Action item: Figure out the number of lines in the entries that hold the string "onCreate", then give that number and nothing else.

Start of Data provided

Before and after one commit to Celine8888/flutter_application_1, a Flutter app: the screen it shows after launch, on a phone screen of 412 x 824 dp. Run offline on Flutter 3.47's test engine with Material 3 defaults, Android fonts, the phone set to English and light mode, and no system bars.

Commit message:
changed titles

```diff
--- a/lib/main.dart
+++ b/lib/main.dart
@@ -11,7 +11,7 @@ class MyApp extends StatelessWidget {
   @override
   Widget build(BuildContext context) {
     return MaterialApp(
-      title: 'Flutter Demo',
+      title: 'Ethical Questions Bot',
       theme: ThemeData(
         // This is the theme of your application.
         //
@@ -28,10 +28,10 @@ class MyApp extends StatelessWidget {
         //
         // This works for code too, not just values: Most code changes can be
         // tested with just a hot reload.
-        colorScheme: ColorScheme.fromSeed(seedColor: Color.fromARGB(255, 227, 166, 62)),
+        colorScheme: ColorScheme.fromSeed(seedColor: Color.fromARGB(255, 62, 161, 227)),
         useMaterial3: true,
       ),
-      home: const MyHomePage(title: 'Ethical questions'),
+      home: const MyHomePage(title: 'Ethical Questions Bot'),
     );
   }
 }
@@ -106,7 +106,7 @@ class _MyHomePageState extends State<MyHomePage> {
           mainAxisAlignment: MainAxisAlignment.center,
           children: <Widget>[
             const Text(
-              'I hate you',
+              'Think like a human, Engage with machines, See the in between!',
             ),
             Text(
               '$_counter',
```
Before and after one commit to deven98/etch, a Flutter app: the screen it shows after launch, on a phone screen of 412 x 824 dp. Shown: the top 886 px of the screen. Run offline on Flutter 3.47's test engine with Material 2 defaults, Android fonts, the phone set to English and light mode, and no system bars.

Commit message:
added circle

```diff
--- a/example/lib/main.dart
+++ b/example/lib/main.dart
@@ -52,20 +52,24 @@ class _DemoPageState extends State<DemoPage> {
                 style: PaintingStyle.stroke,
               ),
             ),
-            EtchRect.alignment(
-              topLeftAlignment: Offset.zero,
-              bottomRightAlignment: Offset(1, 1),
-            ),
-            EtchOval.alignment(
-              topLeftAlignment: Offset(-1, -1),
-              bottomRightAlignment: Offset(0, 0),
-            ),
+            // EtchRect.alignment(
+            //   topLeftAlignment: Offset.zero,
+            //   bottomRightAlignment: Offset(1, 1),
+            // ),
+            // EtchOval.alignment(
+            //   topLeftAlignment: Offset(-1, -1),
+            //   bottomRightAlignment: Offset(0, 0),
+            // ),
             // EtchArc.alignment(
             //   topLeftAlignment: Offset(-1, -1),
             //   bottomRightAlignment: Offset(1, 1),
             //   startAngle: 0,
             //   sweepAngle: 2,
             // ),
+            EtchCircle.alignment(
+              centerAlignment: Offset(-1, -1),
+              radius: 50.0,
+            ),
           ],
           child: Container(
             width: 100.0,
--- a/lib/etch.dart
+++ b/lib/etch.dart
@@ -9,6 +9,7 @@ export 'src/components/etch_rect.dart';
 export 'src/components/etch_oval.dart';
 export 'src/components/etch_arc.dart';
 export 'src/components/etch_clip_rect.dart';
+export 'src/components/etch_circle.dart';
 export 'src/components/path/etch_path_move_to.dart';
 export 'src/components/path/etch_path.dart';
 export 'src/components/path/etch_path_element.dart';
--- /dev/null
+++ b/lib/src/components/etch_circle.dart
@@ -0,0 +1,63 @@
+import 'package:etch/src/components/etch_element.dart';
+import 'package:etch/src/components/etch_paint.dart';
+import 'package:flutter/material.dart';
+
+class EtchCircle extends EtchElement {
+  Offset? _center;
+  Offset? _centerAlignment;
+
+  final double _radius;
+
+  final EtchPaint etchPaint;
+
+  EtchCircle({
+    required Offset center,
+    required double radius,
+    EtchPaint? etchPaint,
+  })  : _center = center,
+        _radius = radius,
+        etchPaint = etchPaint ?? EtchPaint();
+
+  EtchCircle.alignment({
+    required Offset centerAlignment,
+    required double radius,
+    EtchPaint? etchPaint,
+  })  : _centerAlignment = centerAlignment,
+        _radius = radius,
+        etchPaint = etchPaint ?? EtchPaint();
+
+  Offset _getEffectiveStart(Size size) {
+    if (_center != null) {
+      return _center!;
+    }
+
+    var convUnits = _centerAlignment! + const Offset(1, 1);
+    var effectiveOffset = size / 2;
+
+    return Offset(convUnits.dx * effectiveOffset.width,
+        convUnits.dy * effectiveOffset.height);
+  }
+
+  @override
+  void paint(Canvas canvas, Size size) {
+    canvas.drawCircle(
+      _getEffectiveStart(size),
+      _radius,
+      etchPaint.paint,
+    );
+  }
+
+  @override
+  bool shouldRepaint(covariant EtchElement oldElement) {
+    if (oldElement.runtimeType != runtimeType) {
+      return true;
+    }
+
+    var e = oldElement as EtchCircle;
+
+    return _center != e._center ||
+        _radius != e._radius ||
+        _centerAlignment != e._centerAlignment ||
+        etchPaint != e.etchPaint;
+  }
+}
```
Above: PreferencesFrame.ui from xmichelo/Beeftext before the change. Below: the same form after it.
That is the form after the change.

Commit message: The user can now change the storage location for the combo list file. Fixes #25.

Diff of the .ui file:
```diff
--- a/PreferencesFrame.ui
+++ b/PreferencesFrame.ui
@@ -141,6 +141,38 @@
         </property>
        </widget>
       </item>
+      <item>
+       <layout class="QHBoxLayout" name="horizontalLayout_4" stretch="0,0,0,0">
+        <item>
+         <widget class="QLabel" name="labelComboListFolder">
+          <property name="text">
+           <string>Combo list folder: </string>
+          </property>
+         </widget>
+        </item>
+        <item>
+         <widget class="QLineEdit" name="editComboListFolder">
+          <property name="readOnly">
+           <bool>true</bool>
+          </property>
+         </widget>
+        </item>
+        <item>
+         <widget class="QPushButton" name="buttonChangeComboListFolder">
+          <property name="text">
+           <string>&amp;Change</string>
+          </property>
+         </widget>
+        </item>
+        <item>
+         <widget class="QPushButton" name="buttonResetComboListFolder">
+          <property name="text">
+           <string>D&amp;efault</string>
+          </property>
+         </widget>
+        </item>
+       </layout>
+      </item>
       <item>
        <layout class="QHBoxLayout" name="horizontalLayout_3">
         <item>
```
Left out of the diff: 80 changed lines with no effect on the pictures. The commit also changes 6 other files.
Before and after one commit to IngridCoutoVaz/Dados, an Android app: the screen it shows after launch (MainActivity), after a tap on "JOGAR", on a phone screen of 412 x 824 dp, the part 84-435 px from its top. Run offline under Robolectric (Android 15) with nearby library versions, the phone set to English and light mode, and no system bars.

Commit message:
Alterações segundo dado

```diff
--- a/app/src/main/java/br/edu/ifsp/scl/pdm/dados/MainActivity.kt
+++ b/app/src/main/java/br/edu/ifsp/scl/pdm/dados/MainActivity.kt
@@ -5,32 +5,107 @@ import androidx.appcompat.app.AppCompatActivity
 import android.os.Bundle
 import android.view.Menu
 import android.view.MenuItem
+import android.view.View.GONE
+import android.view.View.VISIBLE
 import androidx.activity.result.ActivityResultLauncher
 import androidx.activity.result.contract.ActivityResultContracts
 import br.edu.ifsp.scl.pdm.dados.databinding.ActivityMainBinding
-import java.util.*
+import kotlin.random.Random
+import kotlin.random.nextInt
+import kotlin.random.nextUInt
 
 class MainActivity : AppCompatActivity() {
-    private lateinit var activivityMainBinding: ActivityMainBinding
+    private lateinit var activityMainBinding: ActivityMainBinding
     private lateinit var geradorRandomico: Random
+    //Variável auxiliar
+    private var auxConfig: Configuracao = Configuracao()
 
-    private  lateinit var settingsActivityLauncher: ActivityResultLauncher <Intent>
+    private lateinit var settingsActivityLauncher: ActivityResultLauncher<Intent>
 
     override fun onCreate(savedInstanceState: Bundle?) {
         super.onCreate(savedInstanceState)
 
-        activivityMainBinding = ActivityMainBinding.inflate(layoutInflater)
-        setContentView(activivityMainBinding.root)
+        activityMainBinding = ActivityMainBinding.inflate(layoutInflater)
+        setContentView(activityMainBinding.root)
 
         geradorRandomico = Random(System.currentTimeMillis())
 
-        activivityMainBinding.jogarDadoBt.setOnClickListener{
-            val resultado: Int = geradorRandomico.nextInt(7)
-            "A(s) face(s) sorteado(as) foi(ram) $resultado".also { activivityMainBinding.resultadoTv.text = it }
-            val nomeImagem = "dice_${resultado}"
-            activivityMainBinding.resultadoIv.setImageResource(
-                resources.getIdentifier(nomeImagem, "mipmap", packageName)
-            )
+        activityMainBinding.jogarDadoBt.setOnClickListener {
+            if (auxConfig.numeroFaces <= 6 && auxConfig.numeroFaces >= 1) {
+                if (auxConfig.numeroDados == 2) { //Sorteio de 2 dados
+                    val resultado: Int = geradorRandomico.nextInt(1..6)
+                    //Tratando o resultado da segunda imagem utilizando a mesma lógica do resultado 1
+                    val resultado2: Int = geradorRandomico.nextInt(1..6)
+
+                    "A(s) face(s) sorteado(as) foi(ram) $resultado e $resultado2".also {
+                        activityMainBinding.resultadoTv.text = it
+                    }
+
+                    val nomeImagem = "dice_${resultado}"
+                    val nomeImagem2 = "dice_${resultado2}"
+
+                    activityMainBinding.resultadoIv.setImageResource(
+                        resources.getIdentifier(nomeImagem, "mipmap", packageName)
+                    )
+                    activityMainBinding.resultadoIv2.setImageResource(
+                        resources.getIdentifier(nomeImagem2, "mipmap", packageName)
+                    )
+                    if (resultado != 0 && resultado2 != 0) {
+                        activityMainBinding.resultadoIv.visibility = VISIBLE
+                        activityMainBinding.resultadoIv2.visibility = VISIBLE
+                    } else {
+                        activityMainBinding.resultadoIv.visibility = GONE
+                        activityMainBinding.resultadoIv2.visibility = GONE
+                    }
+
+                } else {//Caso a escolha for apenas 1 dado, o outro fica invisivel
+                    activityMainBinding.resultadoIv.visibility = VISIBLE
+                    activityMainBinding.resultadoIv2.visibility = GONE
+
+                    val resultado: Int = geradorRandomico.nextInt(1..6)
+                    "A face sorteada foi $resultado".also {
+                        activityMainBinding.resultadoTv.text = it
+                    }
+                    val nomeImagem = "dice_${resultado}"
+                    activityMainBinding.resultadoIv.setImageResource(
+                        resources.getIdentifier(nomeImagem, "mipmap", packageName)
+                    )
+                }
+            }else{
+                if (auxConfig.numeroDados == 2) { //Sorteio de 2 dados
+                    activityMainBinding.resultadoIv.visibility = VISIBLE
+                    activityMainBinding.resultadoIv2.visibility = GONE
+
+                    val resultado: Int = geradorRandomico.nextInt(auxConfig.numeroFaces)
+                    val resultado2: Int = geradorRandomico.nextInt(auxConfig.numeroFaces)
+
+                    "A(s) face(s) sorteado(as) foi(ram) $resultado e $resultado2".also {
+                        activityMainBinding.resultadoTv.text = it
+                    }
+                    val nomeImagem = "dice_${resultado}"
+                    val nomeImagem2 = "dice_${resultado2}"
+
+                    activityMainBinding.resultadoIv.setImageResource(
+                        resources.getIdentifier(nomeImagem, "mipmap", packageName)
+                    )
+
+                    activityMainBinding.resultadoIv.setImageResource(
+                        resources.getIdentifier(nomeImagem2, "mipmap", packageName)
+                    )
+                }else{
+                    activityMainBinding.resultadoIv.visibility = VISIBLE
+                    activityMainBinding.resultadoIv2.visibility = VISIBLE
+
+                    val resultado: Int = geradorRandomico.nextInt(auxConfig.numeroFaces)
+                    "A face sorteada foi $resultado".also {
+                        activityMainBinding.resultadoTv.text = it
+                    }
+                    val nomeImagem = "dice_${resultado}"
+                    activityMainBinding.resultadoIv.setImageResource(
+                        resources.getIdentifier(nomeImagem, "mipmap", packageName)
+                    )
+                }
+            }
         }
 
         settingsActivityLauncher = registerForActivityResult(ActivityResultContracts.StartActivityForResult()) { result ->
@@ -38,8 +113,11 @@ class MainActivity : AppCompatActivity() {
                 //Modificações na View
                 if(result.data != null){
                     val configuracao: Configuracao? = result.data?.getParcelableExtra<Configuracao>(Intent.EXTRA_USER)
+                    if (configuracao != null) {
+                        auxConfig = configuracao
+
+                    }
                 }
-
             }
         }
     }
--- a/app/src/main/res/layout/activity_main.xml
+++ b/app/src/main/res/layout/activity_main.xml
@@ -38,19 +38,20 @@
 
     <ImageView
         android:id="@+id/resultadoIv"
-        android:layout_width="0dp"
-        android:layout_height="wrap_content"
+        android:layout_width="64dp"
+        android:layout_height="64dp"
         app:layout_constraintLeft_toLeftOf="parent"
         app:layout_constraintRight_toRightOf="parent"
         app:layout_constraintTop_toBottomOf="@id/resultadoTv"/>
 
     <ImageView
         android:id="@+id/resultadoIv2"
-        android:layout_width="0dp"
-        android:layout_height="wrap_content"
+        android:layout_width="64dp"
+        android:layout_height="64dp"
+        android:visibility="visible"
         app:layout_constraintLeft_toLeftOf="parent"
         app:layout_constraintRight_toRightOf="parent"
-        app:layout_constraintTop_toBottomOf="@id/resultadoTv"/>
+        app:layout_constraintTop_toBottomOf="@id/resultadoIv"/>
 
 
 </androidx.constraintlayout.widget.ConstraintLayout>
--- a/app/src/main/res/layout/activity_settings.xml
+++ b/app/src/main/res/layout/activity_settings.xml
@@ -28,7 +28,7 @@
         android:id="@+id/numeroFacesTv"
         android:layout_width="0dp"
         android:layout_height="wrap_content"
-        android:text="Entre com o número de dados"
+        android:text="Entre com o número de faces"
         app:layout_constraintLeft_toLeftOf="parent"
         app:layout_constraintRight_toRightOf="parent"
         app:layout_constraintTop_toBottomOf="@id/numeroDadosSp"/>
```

End of Data provided

Response to this task: 2